§ WORK REQUIRED
Among the lines of the material, copy those that hold the string "function".

-- RECORDS PROVIDED follows --

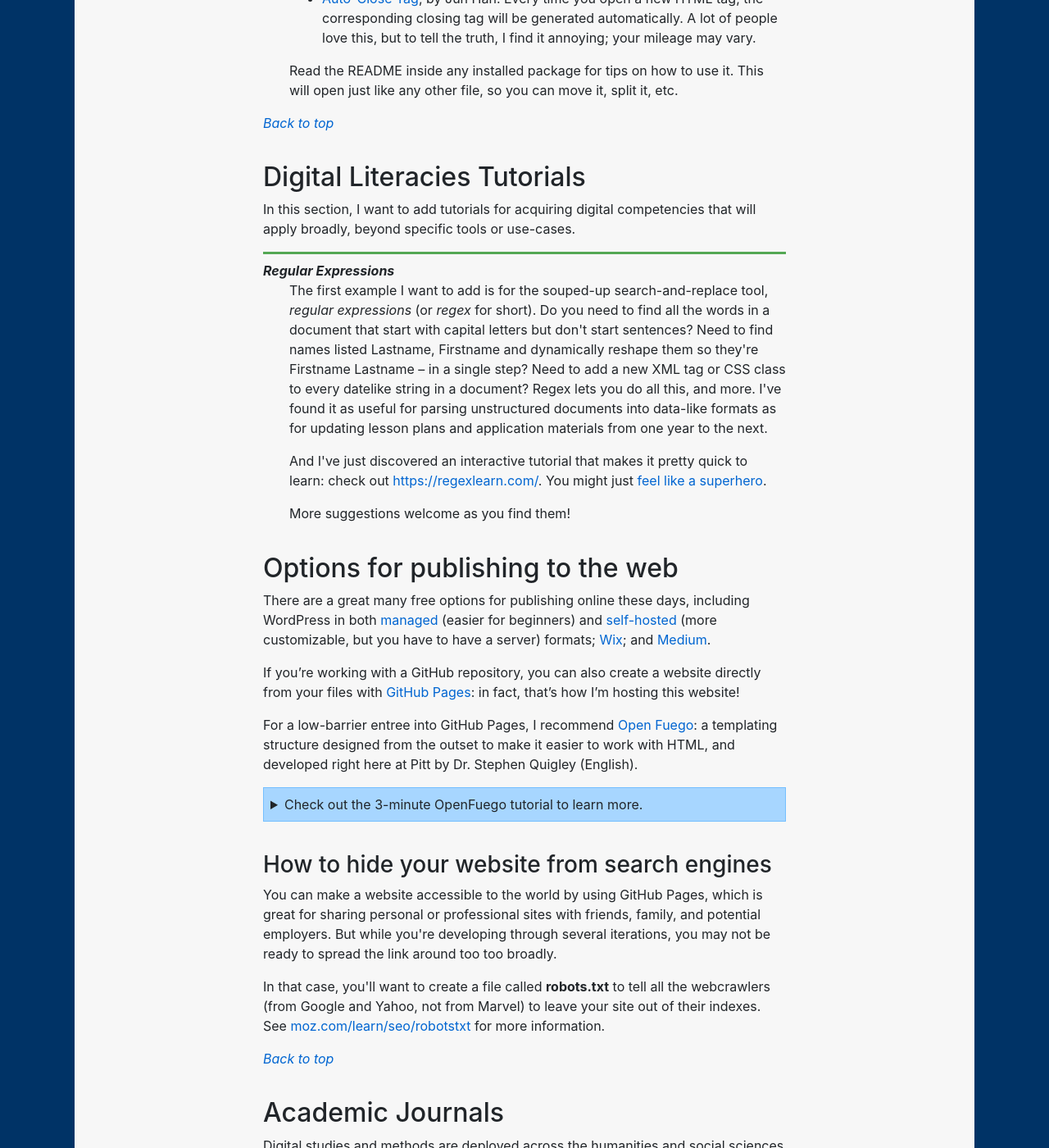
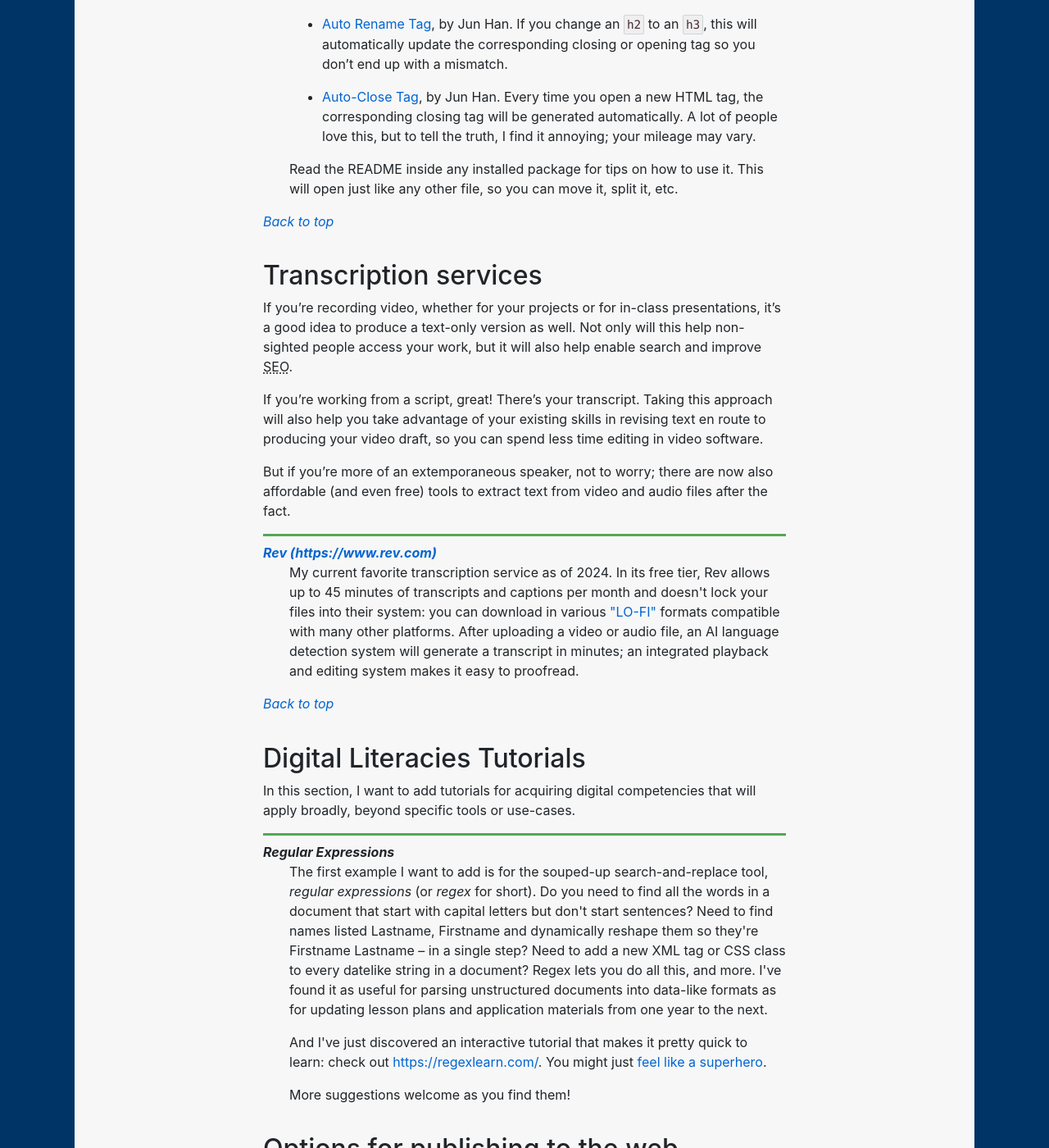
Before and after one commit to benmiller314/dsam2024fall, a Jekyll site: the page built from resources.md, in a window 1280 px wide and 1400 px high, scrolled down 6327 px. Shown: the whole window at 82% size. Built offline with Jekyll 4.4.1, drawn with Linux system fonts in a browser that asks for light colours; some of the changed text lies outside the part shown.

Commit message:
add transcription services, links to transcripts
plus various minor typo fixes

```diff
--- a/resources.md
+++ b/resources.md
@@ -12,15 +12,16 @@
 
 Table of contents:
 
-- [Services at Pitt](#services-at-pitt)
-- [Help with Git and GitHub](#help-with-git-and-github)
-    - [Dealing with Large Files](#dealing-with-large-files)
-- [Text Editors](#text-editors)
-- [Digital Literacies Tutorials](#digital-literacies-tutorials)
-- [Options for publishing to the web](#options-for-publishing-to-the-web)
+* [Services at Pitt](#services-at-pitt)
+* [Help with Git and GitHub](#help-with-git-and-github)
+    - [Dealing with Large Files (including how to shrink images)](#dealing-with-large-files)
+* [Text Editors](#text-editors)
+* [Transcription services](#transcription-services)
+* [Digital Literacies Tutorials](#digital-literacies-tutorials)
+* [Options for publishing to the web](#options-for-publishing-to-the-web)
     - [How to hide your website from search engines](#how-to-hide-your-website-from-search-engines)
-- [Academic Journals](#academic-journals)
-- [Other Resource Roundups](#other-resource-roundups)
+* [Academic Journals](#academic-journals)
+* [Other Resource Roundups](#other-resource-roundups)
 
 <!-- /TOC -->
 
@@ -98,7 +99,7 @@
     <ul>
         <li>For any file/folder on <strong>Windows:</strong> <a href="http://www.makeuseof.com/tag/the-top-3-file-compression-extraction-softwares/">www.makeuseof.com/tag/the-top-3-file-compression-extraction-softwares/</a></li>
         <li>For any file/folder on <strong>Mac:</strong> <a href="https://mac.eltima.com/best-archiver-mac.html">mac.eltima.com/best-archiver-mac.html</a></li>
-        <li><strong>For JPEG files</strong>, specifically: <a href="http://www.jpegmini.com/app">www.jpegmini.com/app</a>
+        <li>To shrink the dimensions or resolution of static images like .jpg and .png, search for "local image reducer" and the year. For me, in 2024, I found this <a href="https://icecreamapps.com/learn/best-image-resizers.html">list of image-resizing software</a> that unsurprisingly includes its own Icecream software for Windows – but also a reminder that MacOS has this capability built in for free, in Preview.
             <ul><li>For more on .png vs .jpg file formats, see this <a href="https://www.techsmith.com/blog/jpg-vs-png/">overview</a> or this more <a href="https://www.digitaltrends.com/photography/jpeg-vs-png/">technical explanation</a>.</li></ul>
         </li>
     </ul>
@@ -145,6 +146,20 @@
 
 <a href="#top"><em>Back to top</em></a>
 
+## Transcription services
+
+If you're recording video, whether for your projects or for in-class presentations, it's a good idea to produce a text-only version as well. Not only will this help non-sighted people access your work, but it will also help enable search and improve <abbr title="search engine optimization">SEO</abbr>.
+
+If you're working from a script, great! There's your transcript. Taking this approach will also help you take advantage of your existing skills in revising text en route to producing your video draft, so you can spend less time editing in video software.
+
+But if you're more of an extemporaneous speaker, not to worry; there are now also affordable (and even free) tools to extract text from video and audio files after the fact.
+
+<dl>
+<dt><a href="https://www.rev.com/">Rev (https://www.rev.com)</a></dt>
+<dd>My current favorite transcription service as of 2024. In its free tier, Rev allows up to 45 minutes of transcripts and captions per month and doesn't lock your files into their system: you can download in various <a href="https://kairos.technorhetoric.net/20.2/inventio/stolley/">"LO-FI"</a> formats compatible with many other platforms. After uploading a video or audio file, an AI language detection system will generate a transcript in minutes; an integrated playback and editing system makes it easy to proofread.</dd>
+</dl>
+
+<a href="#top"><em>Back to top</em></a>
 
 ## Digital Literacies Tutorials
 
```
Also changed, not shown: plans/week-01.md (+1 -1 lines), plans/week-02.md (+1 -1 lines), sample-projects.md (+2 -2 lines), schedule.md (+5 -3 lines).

-- RECORDS PROVIDED concluded --
-- RECORDS PROVIDED follows --

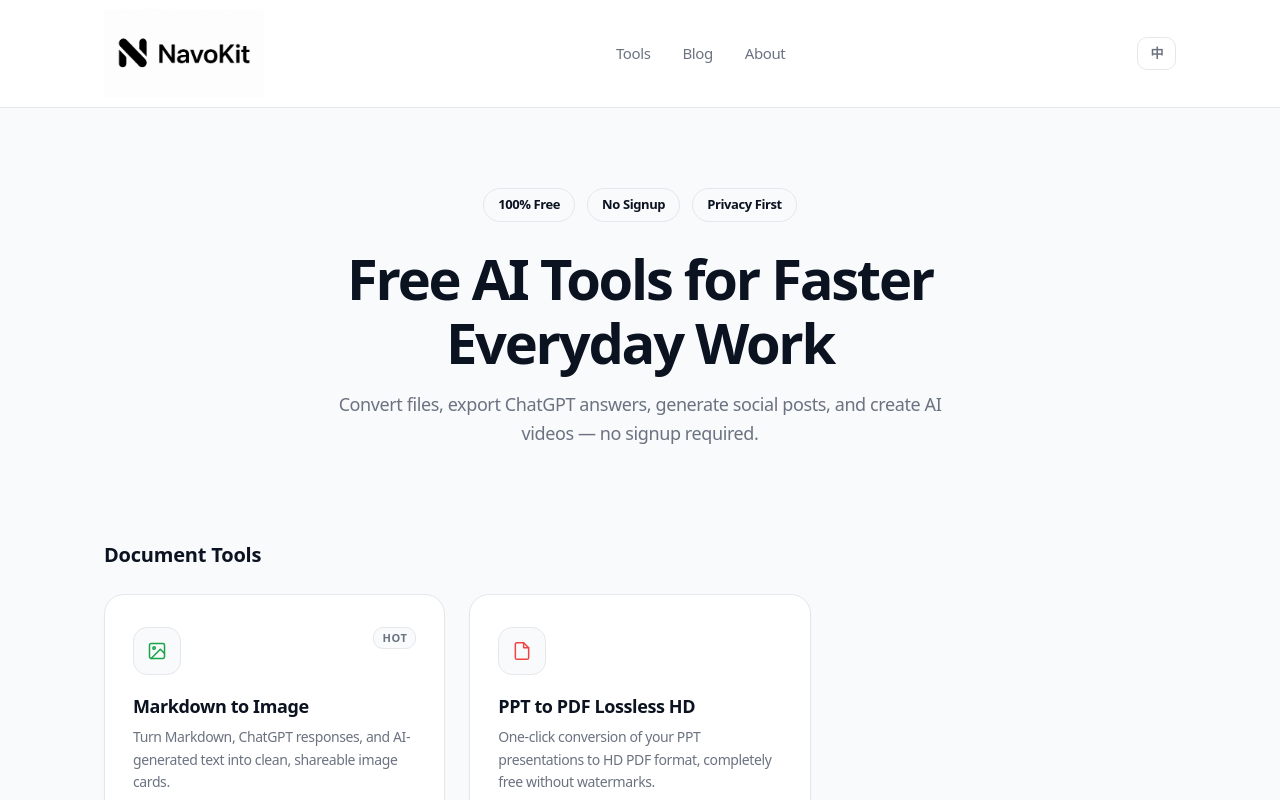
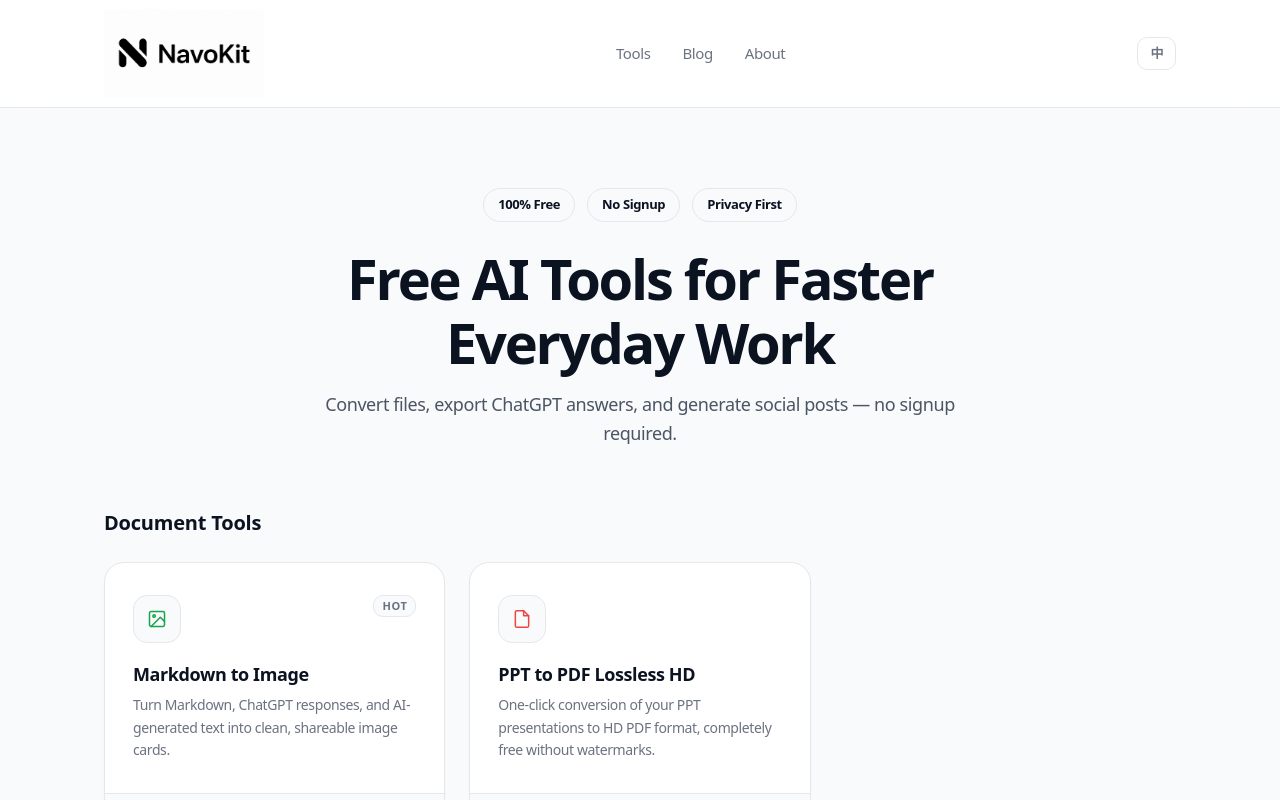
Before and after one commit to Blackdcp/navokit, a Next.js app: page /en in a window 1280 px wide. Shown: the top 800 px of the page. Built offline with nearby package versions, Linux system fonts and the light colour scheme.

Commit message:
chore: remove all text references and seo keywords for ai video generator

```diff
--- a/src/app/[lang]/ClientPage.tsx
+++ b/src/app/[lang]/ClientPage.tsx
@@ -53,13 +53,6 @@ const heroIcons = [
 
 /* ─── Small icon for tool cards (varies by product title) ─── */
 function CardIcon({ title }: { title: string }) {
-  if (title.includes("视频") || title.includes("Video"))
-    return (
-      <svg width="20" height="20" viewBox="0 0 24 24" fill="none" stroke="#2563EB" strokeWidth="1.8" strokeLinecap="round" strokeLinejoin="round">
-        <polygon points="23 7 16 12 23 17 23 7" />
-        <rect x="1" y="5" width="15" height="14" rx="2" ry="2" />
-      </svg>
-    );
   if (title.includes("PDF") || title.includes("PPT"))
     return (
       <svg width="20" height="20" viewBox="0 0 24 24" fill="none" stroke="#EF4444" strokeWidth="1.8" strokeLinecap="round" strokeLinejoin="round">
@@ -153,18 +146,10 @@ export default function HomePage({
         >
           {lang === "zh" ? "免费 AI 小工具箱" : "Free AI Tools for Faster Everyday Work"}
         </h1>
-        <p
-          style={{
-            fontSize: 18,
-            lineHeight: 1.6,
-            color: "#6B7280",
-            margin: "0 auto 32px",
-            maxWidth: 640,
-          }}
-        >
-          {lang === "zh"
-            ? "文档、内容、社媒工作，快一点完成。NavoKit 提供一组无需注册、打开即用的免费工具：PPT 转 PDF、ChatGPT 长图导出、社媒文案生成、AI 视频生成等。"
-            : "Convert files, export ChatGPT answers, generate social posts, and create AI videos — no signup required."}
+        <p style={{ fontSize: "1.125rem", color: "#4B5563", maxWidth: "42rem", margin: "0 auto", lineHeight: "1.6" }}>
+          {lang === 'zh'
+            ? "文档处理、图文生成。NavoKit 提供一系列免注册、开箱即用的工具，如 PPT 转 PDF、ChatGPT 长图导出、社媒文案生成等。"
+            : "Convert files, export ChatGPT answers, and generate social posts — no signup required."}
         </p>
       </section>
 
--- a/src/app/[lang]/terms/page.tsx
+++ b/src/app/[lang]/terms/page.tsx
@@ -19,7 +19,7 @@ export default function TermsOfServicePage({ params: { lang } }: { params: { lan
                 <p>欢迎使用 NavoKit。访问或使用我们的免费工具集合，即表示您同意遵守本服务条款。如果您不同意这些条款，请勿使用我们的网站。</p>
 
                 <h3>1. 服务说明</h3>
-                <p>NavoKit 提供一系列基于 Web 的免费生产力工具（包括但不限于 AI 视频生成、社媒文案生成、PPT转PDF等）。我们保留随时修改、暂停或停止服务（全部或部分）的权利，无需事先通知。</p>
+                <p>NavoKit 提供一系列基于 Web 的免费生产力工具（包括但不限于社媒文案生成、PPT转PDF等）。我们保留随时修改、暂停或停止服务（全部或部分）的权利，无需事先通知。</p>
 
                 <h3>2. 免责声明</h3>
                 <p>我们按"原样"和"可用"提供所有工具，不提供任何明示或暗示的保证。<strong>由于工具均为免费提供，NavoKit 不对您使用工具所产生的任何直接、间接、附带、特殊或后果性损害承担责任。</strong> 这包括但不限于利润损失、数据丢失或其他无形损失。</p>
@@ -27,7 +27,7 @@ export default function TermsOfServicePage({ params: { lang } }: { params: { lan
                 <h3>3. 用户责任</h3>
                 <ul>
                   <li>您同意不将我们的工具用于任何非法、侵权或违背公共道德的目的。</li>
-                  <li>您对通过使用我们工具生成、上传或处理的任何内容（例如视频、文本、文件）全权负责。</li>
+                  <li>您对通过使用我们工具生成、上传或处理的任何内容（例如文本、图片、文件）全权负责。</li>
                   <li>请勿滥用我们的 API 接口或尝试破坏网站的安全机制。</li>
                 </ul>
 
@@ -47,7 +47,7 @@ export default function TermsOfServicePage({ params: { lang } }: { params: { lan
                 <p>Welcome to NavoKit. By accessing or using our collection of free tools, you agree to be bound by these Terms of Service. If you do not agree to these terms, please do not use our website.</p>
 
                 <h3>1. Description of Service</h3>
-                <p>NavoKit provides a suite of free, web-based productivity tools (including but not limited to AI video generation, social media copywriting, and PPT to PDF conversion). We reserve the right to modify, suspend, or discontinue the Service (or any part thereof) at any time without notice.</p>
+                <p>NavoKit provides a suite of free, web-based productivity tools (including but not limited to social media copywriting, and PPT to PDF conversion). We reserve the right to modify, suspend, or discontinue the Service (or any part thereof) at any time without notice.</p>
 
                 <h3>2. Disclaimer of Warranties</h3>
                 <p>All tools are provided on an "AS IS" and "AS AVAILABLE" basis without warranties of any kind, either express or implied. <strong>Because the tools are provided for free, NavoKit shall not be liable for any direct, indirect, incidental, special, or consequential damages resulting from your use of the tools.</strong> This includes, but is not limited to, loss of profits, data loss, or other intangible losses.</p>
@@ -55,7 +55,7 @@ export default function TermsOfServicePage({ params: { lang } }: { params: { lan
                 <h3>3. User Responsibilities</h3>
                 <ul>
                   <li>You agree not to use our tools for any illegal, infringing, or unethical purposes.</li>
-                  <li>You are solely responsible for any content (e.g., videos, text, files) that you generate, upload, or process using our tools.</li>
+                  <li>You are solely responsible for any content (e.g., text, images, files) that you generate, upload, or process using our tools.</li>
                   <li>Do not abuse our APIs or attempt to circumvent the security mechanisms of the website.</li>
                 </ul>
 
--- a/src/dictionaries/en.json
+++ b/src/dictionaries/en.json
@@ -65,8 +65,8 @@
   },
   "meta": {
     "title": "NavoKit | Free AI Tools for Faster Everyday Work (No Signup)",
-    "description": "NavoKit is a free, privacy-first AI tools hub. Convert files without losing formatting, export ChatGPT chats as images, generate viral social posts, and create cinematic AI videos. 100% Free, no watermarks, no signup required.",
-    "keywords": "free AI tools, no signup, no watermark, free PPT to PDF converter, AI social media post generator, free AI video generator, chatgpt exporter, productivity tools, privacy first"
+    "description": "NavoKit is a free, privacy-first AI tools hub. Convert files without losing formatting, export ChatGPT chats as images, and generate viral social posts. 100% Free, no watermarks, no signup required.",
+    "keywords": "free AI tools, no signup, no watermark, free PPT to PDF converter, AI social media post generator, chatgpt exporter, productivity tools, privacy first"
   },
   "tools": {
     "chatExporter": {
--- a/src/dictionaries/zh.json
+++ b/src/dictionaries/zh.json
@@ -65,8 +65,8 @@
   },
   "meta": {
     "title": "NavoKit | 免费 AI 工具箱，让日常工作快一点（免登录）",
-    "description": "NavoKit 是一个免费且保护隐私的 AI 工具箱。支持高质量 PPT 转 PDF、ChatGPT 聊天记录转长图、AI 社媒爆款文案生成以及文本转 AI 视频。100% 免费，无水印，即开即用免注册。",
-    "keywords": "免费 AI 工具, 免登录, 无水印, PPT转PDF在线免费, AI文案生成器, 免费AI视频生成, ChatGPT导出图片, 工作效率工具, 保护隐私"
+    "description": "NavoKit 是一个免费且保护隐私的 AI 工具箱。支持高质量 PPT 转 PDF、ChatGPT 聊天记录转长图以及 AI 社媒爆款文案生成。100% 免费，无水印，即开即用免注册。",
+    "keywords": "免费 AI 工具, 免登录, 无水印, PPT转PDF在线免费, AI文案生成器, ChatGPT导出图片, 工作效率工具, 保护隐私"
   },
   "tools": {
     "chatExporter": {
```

-- RECORDS PROVIDED concluded --

§ COMPLETED TASK
 function CardIcon({ title }: { title: string }) {
@@ -153,18 +146,10 @@ export default function HomePage({
@@ -19,7 +19,7 @@ export default function TermsOfServicePage({ params: { lang } }: { params: { lan
@@ -27,7 +27,7 @@ export default function TermsOfServicePage({ params: { lang } }: { params: { lan
@@ -47,7 +47,7 @@ export default function TermsOfServicePage({ params: { lang } }: { params: { lan
@@ -55,7 +55,7 @@ export default function TermsOfServicePage({ params: { lang } }: { params: { lan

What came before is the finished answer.